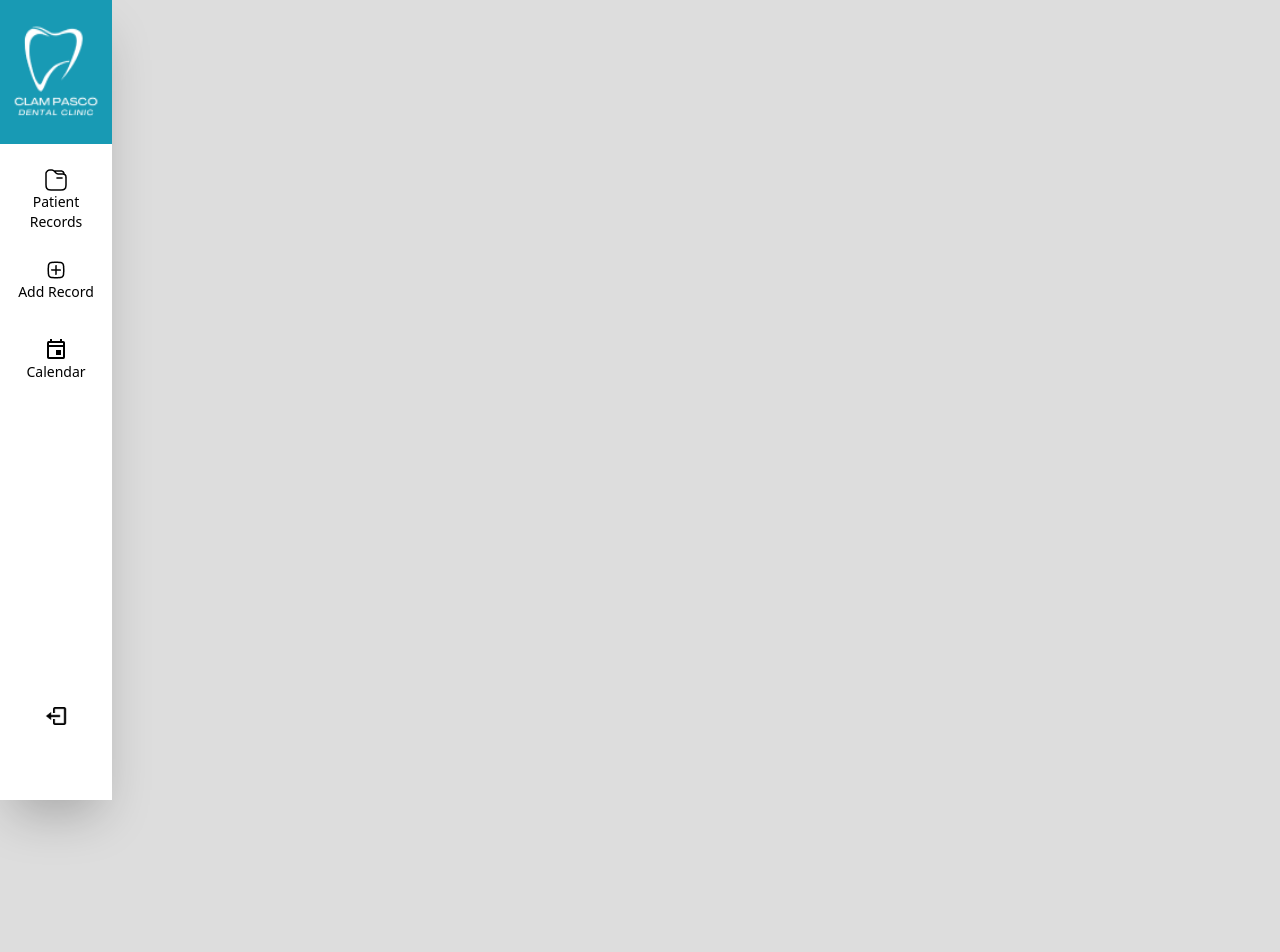
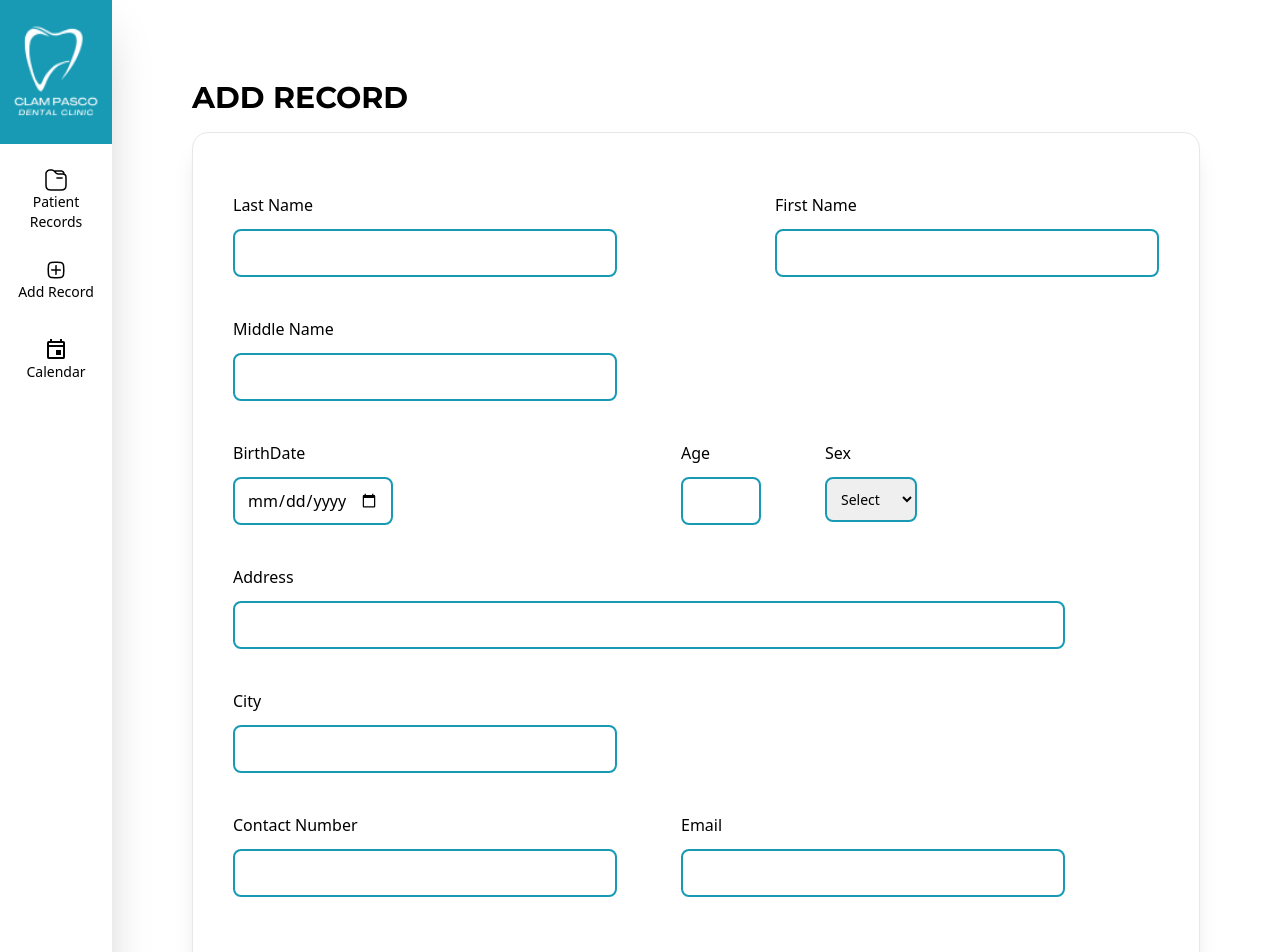
Before and after one commit to rieljasperapos/edrms, a React (Vite) app: page / in a window 1280 px wide. Shown: the top 952 px of the page. Before the commit the page ends 800 px from the top, so only its background shows below. Built offline with nearby package versions, Linux system fonts and the light colour scheme.

Commit message:
Create AddRecord page

```diff
--- a/package.json
+++ b/package.json
@@ -12,7 +12,9 @@
   "dependencies": {
     "react": "^18.2.0",
     "react-dom": "^18.2.0",
-    "react-paginate": "^8.2.0"
+    "react-icons": "^4.11.0",
+    "react-paginate": "^8.2.0",
+    "react-router-dom": "^6.18.0"
   },
   "devDependencies": {
     "@types/react": "^18.2.15",
--- a/src/App.jsx
+++ b/src/App.jsx
@@ -1,10 +1,19 @@
 import Navbar from './components/navbar'
+import AddRecord from './pages/AddRecord.jsx'
+import './index.css'
 
 function App() {
 
   return (
     <>
-      <Navbar />
+        <div className='flex'>
+            <div className='basis'>
+                <Navbar />
+            </div>
+            <div className="flex flex-col shrink justify-center p-20">
+                <AddRecord />
+            </div>
+        </div>
     </>
   )
 }
--- a/src/components/navbar.jsx
+++ b/src/components/navbar.jsx
@@ -1,3 +1,4 @@
+// Navbar.jsx
 import React from "react";
 import Logo from '../assets/clinicLogo.png';
 import AddIcon from '../assets/add-icon.png';
@@ -7,7 +8,7 @@ import LogoutIcon from '../assets/logout-icon.png';
 
 const Navbar = () => {
     return (
-        <div className="navbar-menu bg-custom-blue text-white w-28 fixed h-screen overflow-auto shadow-2xl flex flex-col">
+        <div className="navbar-menu bg-custom-blue text-white w-28 h-full overflow-auto shadow-2xl flex flex-col ">
             <div>
                 <img src={Logo} className="h-24 mx-auto my-6" alt="Page Logo" />
             </div>
--- a/src/index.css
+++ b/src/index.css
@@ -7,6 +7,13 @@
 *{
   margin: 0;
 }
+
 body {
-  background-color: #dddddd;
+  background-color: #ffffff;
 }
+
+@layer components {
+  .all-\[unset\] {
+    all: unset;
+  }
+}
--- /dev/null
+++ b/src/pages/AddRecord.jsx
@@ -0,0 +1,99 @@
+import React, {useState, useEffect} from "react";
+import '../index.css'
+
+function AddRecord() {
+    return (
+        <>
+            <h1 className="text-black font-bold text-3xl uppercase font-Monsterrat mb-4">Add Record</h1>
+
+            <div className="flex flex-col lg:flex-row justify-between bg-white border px-10 shadow-xl rounded-2xl flex-wrap">
+                <div className="flex flex-row gap-x-16 justify-between flex-wrap mt-10">
+                    <div className="my-5 flex flex-col">
+                        <label className='mb-3'>Last Name</label>
+                        <input
+                            className=" pl-3 rounded-lg border-2 border-custom-blue h-12 w-96"
+                            type="text"
+                        />
+                    </div>
+                    <div className="my-5 flex flex-col">
+                        <label className='mb-3'> First Name</label>
+                        <input
+                            className="pl-3 rounded-lg border-2 border-custom-blue h-12 w-96"
+                            type="text"
+                        />
+                    </div>
+                    <div className="my-5 flex flex-col">
+                        <label className='mb-3'>Middle Name</label>
+                        <input
+                            className="pl-3 rounded-lg border-2 border-custom-blue h-12 w-96"
+                            type="text"
+                        />
+                    </div>
+                </div>
+                <div className="flex flex-row gap-x-16 flex-wrap">
+                    <div className="my-5 flex flex-col mr-56">
+                        <label className='mb-3'>BirthDate</label>
+                        <input
+                            className="px-3 rounded-lg border-2 border-custom-blue h-12 w-40"
+                            type="date"
+                        />
+                    </div>
+                    <div className="my-5 flex flex-col">
+                        <label className='mb-3'>Age</label>
+                        <input
+                            className="pl-3 rounded-lg border-2 border-custom-blue h-12 w-20"
+                            type="number"
+                        />
+                    </div>
+                    <div className="my-5 flex flex-col">
+                        <label className='mb-3'>Sex</label>
+                        <select id="countries" className="border-2 border-custom-blue w-60 text-sm rounded-lg focus:ring-blue-500 focus:border-blue-500 block w-full p-2.5">
+                            <option selected>Select</option>
+                            <option value="male">Male</option>
+                            <option value="female">Female</option>
+                        </select>
+                    </div>
+                </div>
+                <div className="flex flex-row gap-x-16 justify-between flex-wrap">
+                    <div className="my-5 flex flex-col">
+                        <label className='mb-3'>Address</label>
+                        <input
+                            className="pl-3 rounded-lg border-2 border-custom-blue h-12 w-216"
+                            type="text"
+                        />
+                    </div>
+                    <div className="my-5 flex flex-col">
+                        <label className='mb-3'>City</label>
+                        <input
+                            className="pl-3 rounded-lg border-2 border-custom-blue h-12 w-96"
+                            type="text"
+                        />
+                    </div>
+                </div>
+                <div className="flex flex-row gap-x-16 flex-wrap">
+                    <div className="my-5 flex flex-col">
+                        <label className='mb-3'>Contact Number</label>
+                        <input
+                            className="pl-3 rounded-lg border-2 border-custom-blue h-12 w-96"
+                            type="text"
+                        />
+                    </div>
+                    <div className="my-5 flex flex-col mb-16">
+                        <label className='mb-3'>Email</label>
+                        <input
+                            className="pl-3 rounded-lg border-2 border-custom-blue h-12 w-96"
+                            type="text"
+                        />
+                    </div>
+                </div>
+                <div className='flex w-full justify-center mb-10'>
+                    <button className="rounded-lg border-2 h-12 w-60 text-2xl bg-custom-green hover:bg-green-600 text-white">
+                        Add
+                    </button>
+                </div>
+            </div>
+        </>
+    );
+}
+
+export default AddRecord
```
Also changed, not shown: 1 other file (tests, documents, lock files or other folders).
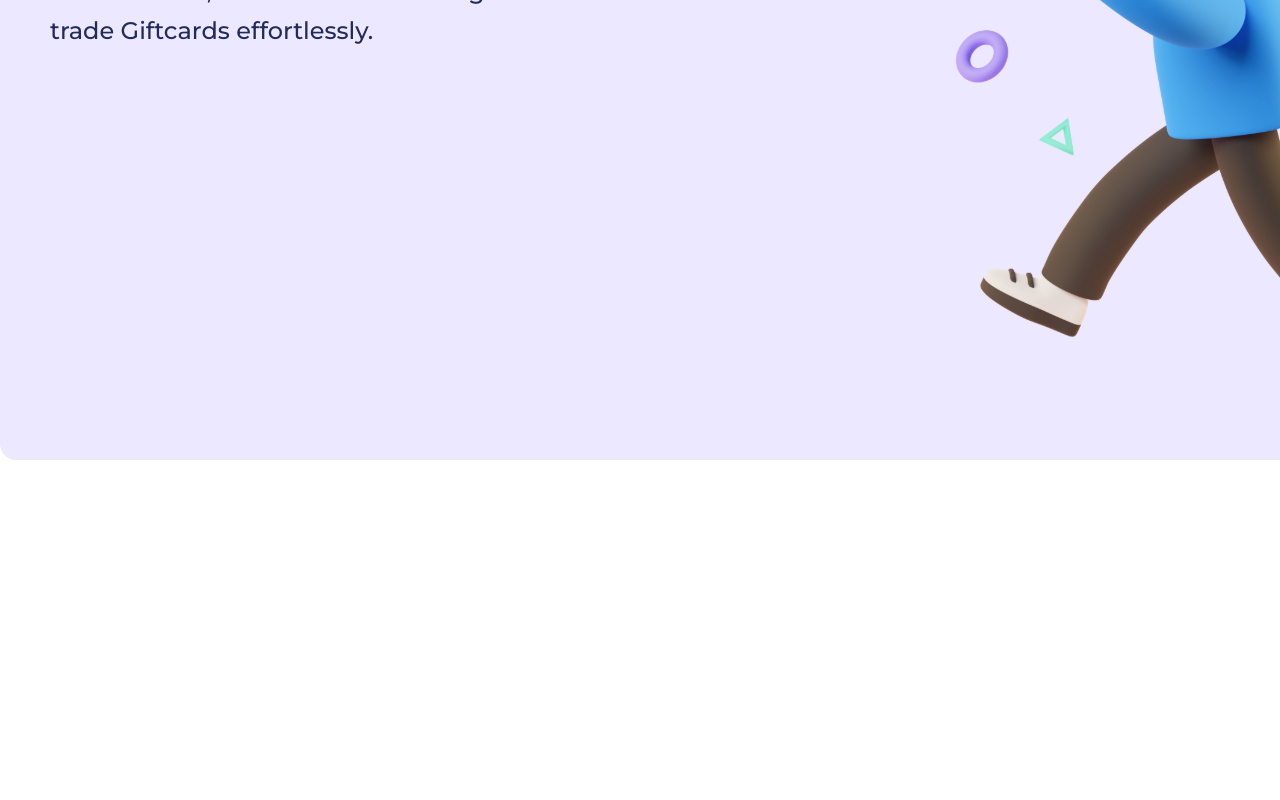
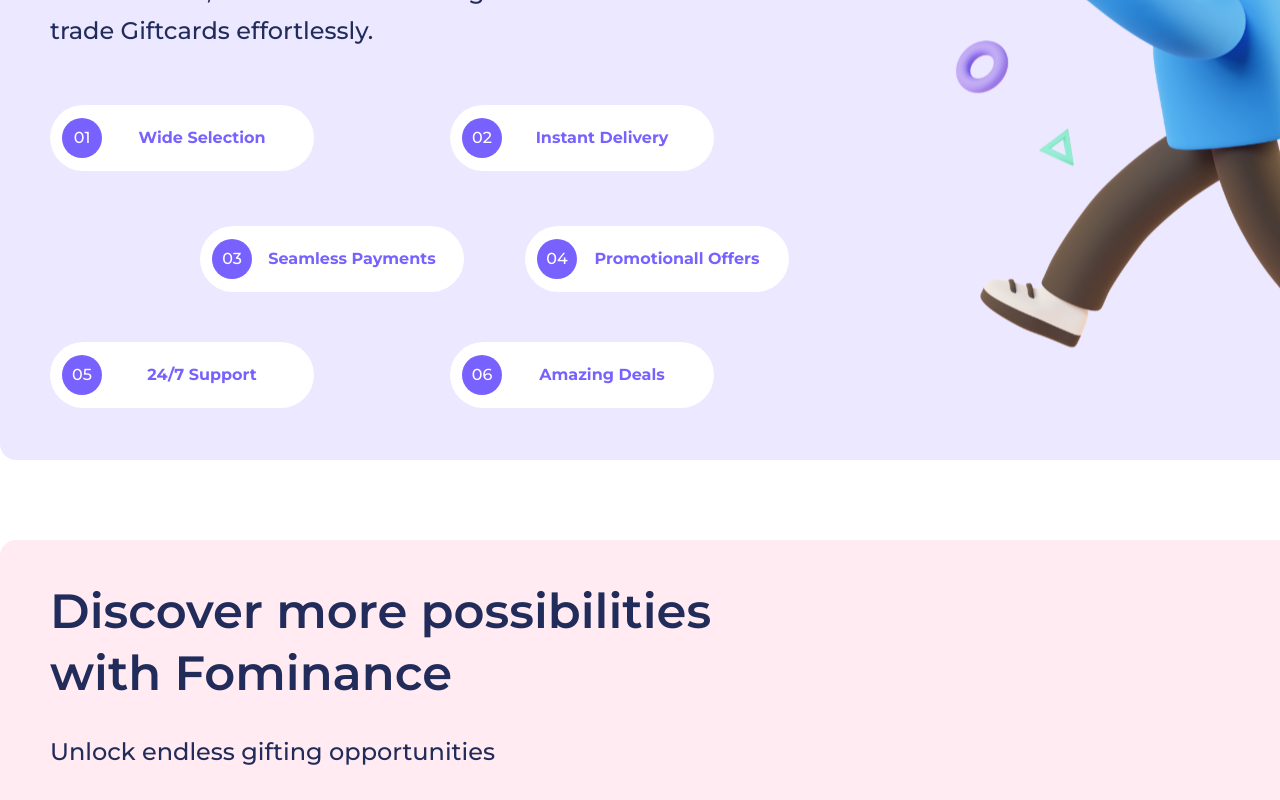
Before and after one commit to Henrichy/Fominance_update, a React (Vite) app: page / in a window 1280 px wide. Shown: the part 1240-2040 px from the top of the page. Before the commit the page ends 1780 px from the top, so only its background shows below. Built offline with nearby package versions, Linux system fonts and the light colour scheme.

Commit message:
built the usp section

```diff
--- a/src/components/Home.jsx
+++ b/src/components/Home.jsx
@@ -3,6 +3,7 @@
 // import Footer from "./footer";
 import Hero from "./Hero";
 import saly from "./../assets/saly.svg";
+import Saly2 from "./../assets/sally2.svg"
 
 
 function Home (){
@@ -10,6 +11,8 @@
         <div>
           <Head/>
           <Hero/>
+
+          {/* Number 1 platform section */}
           <div>
             <div className=" flex justify-between bg-platformBg h-[696px] w-[1550px] rounded-2xl mx-auto my-[80px] ">
               <div className="flex-grow p-[50px]">
@@ -19,15 +22,103 @@
                 <h2 className="text-platformHeader text-[24px] font-[500] leading-[40px] w-[534px] mt-9 h-[79px] ">
                   Join over 100,000 users across the globe to trade Giftcards effortlessly.
                 </h2>
+
+                {/* this is the display of the cards for selling points */}
+                  <div className=" grid grid-cols-2 my-[55px]">
+                     <div className="flex items-center bg-white w-[264px] h-[66px] p-3 rounded-full">
+                      <div className="w-10 h-10 bg-uspColor rounded-full flex justify-center items-center">
+                      <span className="text-[16px] font-[500] leading-[20px] text-white">01</span>
+
+                      </div>
+                      <div class="flex-grow text-center">
+                        <span class="text-uspColor font-bold">Wide Selection</span>
+                      </div>
+                    </div>
+                    <div className="flex items-center bg-white w-[264px] h-[66px] p-3 rounded-full">
+                      <div className="w-10 h-10 bg-uspColor rounded-full flex justify-center items-center">
+                        <span className="text-[16px] font-[500] leading-[20px] text-white">02</span>
+                      </div>
+                      <div class="flex-grow text-center">
+                        <span class="text-uspColor font-bold">Instant Delivery</span>
+                      </div>
+                    </div>
+                  </div>
+                  <div className=" grid grid-cols-2 my-[50px] ml-[150px]">
+                     <div className="flex items-center bg-white w-[264px] h-[66px] p-3 rounded-full">
+                      <div className="w-10 h-10 bg-uspColor rounded-full flex justify-center items-center">
+                      <span className="text-[16px] font-[500] leading-[20px] text-white">03</span>
+                      </div>
+                      <div class="flex-grow text-center">
+                        <span class="text-uspColor font-bold">Seamless Payments</span>
+                      </div>
+                    </div>
+                    <div className="flex items-center bg-white w-[264px] h-[66px] p-3 rounded-full">
+                      <div className="w-10 h-10 bg-uspColor rounded-full flex justify-center items-center">
+                        <span className="text-[16px] font-[500] leading-[20px] text-white">04</span>
+                      </div>
+                      <div class="flex-grow text-center">
+                        <span class="text-uspColor font-bold">Promotionall Offers</span>
+                      </div>
+
+                    </div>
+                  </div>
+                  <div className=" grid grid-cols-2 my-[50px]">
+                     <div className="flex items-center bg-white w-[264px] h-[66px] p-3 rounded-full">
+                      <div className="w-10 h-10 bg-uspColor rounded-full flex justify-center items-center">
+                      <span className="text-[16px] font-[500] leading-[20px] text-white">05</span>
+                      </div>
+                      <div class="flex-grow text-center">
+                        <span class="text-uspColor font-bold">24/7 Support</span>
+                      </div>
+                    </div>
+                    <div className="flex items-center bg-white w-[264px] h-[66px] p-3 rounded-full">
+                      <div className="w-10 h-10 bg-uspColor rounded-full flex justify-center items-center">
+                        <span className="text-[16px] font-[500] leading-[20px] text-white">06</span>
+                      </div>
+                      <div class="flex-grow text-center">
+                        <span class="text-uspColor font-bold">Amazing Deals</span>
+                      </div>
+
+                    </div>
+                  </div>
+
               </div>
-              <div>
-                <img src={saly} alt="" className=" pt-5 " />
+
+             {/* this is the second part of the grid in this section */}
+             <div className="flex-grow  ">
+                <img src={saly} alt="" className="    h-[695px] w-[800px] " />
               </div>
             </div>
           </div>
 
+          {/* Discover more possibilities section */}
 
+          <div>
+          <div className="pink flex flex-col justify-between bg-discoverBg h-[700px] w-[1550px] rounded-2xl mx-auto my-[80px]">
+  <div className="flex justify-between flex-grow">
+    {/* first side of flex */}
+    <div className="flex-grow text-platformHeader">
+      <div className="w-[750px] h-[262px]">
+        <div className="pt-[30px] pl-[30px]">
+          <h1 className="font-[600] text-[48px] leading-[62px] mt-[10px] ml-[20px]">Discover more possibilities with Fominance</h1>
+          <h3 className="text-[24px] font-[500] mt-[20px] pt-[10px] ml-[20px]">Unlock endless gifting opportunities</h3>
+          <button className="rounded-full w-[200px] h-[60px] mt-[40px] ml-[20px] py-[13px] px-[40px] bg-btnBlue text-white text-[20px] font-[600]">Learn More</button>
         </div>
+      </div>
+    </div>
+    {/* second side of flex */}
+    <div className="flex-grow">
+      {/* Content of the second flex side */}
+    </div>
+  </div>
+  {/* Image at the bottom left */}
+  <div className="self-start">
+    <img src={Saly2} alt="" className="rounded-bl-xl" />
+  </div>
+</div>
+          </div>
+        </div>
+
 
     )
 }
--- a/tailwind.config.js
+++ b/tailwind.config.js
@@ -14,8 +14,11 @@
         'heroBlue' : '#044AB2',
         'footerbg' : '#121A41',
         'platformBg': '#EBE8FF',
-        'dicoverbg': '#FFEBF1',
-        'platformHeader': '#222C5B'      },
+        'discoverBg': '#FFEBF1',
+        'platformHeader': '#222C5B',
+        'uspColor' : '#7862FF',
+
+          },
     },
   },
   plugins: [],
```
Also changed, not shown: src/assets/sally2.svg (added), 1 other file (tests, documents, lock files or other folders).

○ ○ ○ ○ ○ ○ ○

Problem description: Considering only the data above, return the lines in which "package" occurs.

Completed task:
Before and after one commit to rieljasperapos/edrms, a React (Vite) app: page / in a window 1280 px wide. Shown: the top 952 px of the page. Before the commit the page ends 800 px from the top, so only its background shows below. Built offline with nearby package versions, Linux system fonts and the light colour scheme.
--- a/package.json
+++ b/package.json
Before and after one commit to Henrichy/Fominance_update, a React (Vite) app: page / in a window 1280 px wide. Shown: the part 1240-2040 px from the top of the page. Before the commit the page ends 1780 px from the top, so only its background shows below. Built offline with nearby package versions, Linux system fonts and the light colour scheme.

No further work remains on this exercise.